There have, likewise, been remarkable contributions from the peripheral economies of the world, examining how unequal global relations have affected economic outcomes for underdeveloped countries (Shie & Meer, 2010; Patnaik & Patnaik, 2016). A distinctive illustration is the sharp criticism of structural-adjustment policies (Ghosh, 1997, Chandrasekhar and Ghosh, 2002) expressly rationalised with the self-assured ‘value-free’ and ‘scientific’ claims of mainstream economists. Furthermore, several scholars from the South have critiqued the conception of economic development in the image of capitalist institutions of the Global North (Frank, 1967; Amin, 2009) and have articulated alternative ways of understanding the post-colonial development process (Sanyal, 2007).
These instances are illustrative of how a pluralist approach to economics has strengthened not only the representative element in the discipline but also its intellectual prowess in explaining the nature and dynamics of economic relations.
Resolving the contradictions
An intellectual project that seeks to decolonise and diversify economics then necessarily progresses through a re-examination of the philosophical and methodological basis of mainstream economics and by questioning its disconcerting lack of representation in terms of both identity and alternate schools of thought.
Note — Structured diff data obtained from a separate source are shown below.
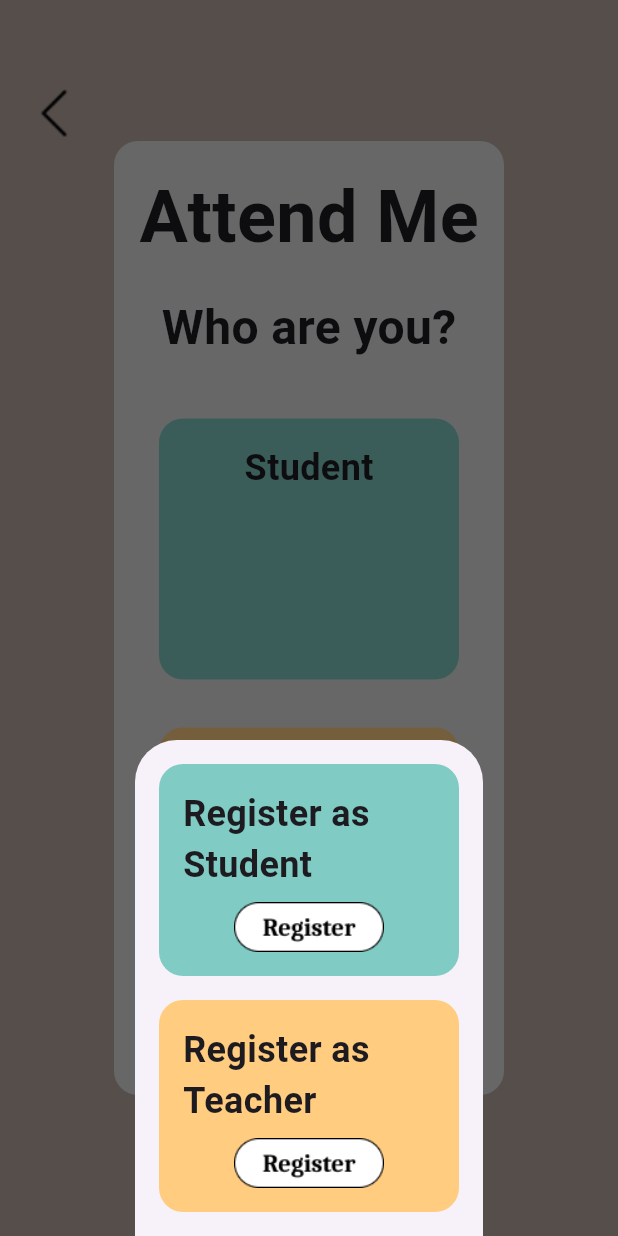
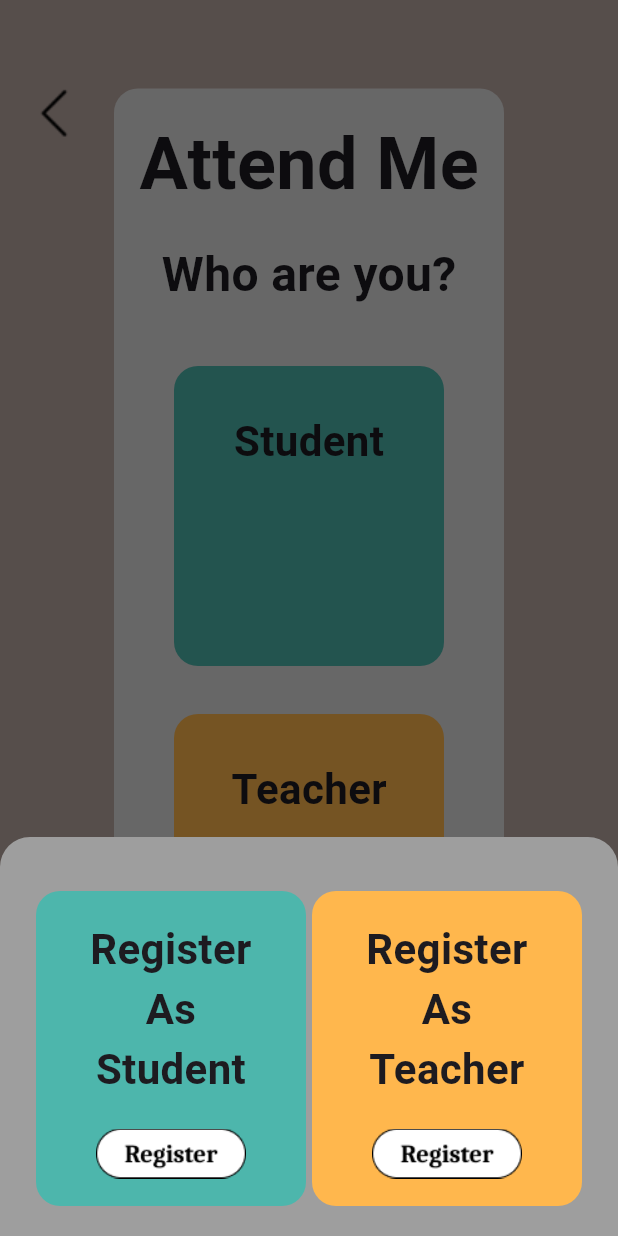
Before and after one commit to NM0000/attendme, a Flutter app: the ChooseOptionScreen screen opened by its route, after a tap on "Don't have an account? Sign up", on a phone screen of 412 x 824 dp. Run offline on Flutter 3.47's test engine with Material 3 defaults, Android fonts, the phone set to English and light mode, and no system bars; our stand-ins replace camera, shared_preferences; accounts and stored records are empty.

Commit message:
choose and yaml

```diff
--- a/frontend/lib/choose_option_screen.dart
+++ b/frontend/lib/choose_option_screen.dart
@@ -43,7 +43,7 @@ class ChooseOptionScreen extends StatelessWidget {
                       const SizedBox(height: 38),
                       OptionButton(
                         text: 'Student',
-                        color: Colors.teal[200]!,
+                        color: Colors.teal[300]!, // Adjusted color
                         imagePath: 'assets/login.png',
                         onTap: () {
                           Navigator.push(
@@ -55,7 +55,7 @@ class ChooseOptionScreen extends StatelessWidget {
                       const SizedBox(height: 32),
                       OptionButton(
                         text: 'Teacher',
-                        color: Colors.orange[200]!,
+                        color: Colors.orange[300]!, // Adjusted color
                         imagePath: 'assets/login.png',
                         onTap: () {
                           Navigator.push(
@@ -64,20 +64,31 @@ class ChooseOptionScreen extends StatelessWidget {
                           );
                         },
                       ),
-                      const SizedBox(height: 32),
+                      const SizedBox(height: 50),
                       GestureDetector(
                         onTap: () {
                           showModalBottomSheet(
                             context: context,
                             builder: (BuildContext context) {
                               return Container(
-                                padding: const EdgeInsets.all(16.0),
+                                padding: const EdgeInsets.all(20.0),
+                                decoration: const BoxDecoration(
+                                  color: Colors.grey,
+                                  borderRadius: BorderRadius.only(
+                                    topLeft: Radius.circular(20.0),
+                                    topRight: Radius.circular(20.0),
+                                  ),
+                                ),
                                 child: Column(
                                   mainAxisSize: MainAxisSize.min,
                                   children: [
+                                    const SizedBox(height: 16),
+                                    Row(
+                                      mainAxisAlignment: MainAxisAlignment.spaceEvenly,
+                                      children: [
                                         OptionButton(
-                                      text: 'Register as Student',
-                                      color: Colors.teal[200]!,
+                                          text: 'Register\nAs\nStudent',
+                                          color: Colors.teal[300]!, // Adjusted color
                                           imagePath: 'assets/register.png',
                                           onTap: () {
                                             Navigator.push(
@@ -87,11 +98,13 @@ class ChooseOptionScreen extends StatelessWidget {
                                                       const StudentRegisterScreen()),
                                             );
                                           },
+                                          textAlign: TextAlign.center,
+                                          heightIncrease: 0.05,
+                                          imageSize: 100,
                                         ),
-                                    const SizedBox(height: 16),
                                         OptionButton(
-                                      text: 'Register as Teacher',
-                                      color: Colors.orange[200]!,
+                                          text: 'Register\nAs\nTeacher',
+                                          color: Colors.orange[300]!, // Adjusted color
                                           imagePath: 'assets/register.png',
                                           onTap: () {
                                             Navigator.push(
@@ -101,6 +114,11 @@ class ChooseOptionScreen extends StatelessWidget {
                                                       const TeacherRegisterScreen()),
                                             );
                                           },
+                                          textAlign: TextAlign.center,
+                                          heightIncrease: 0.05,
+                                          imageSize: 100,
+                                        ),
+                                      ],
                                     ),
                                   ],
                                 ),
@@ -145,12 +163,18 @@ class OptionButton extends StatelessWidget {
   final Color color;
   final String imagePath;
   final VoidCallback onTap;
+  final TextAlign textAlign;
+  final double heightIncrease;
+  final double imageSize;
 
   const OptionButton({
     required this.text,
     required this.color,
     required this.imagePath,
     required this.onTap,
+    this.textAlign = TextAlign.left,
+    this.heightIncrease = 0,
+    this.imageSize = 80,
     super.key,
   });
 
@@ -159,25 +183,28 @@ class OptionButton extends StatelessWidget {
     return GestureDetector(
       onTap: onTap,
       child: Container(
-        width: 200,
+        width: 180,
+        height: 200 * (1 + heightIncrease), // Increased height by 5%
         padding: const EdgeInsets.all(16.0),
         decoration: BoxDecoration(
           color: color,
           borderRadius: BorderRadius.circular(16.0),
         ),
         child: Column(
+          mainAxisAlignment: MainAxisAlignment.center,
           children: [
             Text(
               text,
+              textAlign: textAlign,
               style: const TextStyle(
-                fontSize: 24,
+                fontSize: 28,
                 fontWeight: FontWeight.bold,
               ),
             ),
-            const SizedBox(height: 8),
+            const SizedBox(height: 20),
             Image.asset(
               imagePath,
-              width: 100,
+              width: imageSize, // Increased image size
             ),
           ],
         ),
--- a/frontend/pubspec.yaml
+++ b/frontend/pubspec.yaml
@@ -12,10 +12,9 @@ dependencies:
   image_picker: ^0.8.5+3
   camera: ^0.10.0+2
   logging: ^1.0.2
+  http: ^0.13.4
   shared_preferences: ^2.0.15
   intl: ^0.18.0
-  http: ^0.13.3
-
 
 dev_dependencies:
   flutter_test:
```
Lines whose indentation alone changed are shown as unchanged.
It is by design a radical project. It is not, however, without formidable opposition from entrenched interests in the discipline.
Mainstream economic thought plays a fundamental role in reproducing and valorising structures of power both in its disciplinary practice and in the social world it seeks to investigate. In doing so, it in effect hinders the progress of the discipline and its potentially progressive, democratising welfare implications for the real world. The nature of contradictions arising in the contemporary world – intensifying social hierarchies, their reactionary political manifestations, and pressing ecological constraints – demand from the discipline breaking of these restrictive moulds that hinder their comprehension and their resolution.
The D-Econ blog series is a collective initiative to bring together contributions from academics and activists who share the vision of decolonisation and diversification of economics. It is a positive project of enhancing scholarship that challenges the Global North-centric mainstream understanding and its universal and objective claim. It promotes a diverse community of scholars and pluralism of perspectives in order to emancipate the economic study of society from the restrictive clutches of privilege and power. It seeks to engage with a community of scholars employing a Global South-centric lens of analyses, located in marginalised social spaces, and discuss issues and concerns systematically overlooked in the discipline. In doing so it hopes to democratise participation and practice of the discipline, to better understand and overcome the intense social contradictions of the contemporary world.
The blog facilitates conversations that explore and emphasise how varied axes of power relations, such as gender, class, race, caste, colonialism, religion, and sexuality among others, affect participation in the academy, limit knowledge production, and contribute to its colonisation. Through this engagement, it seeks to enrich the economic study of society with a plurality of perspectives and methods rooted in objective realities of marginalised and oppressed communities.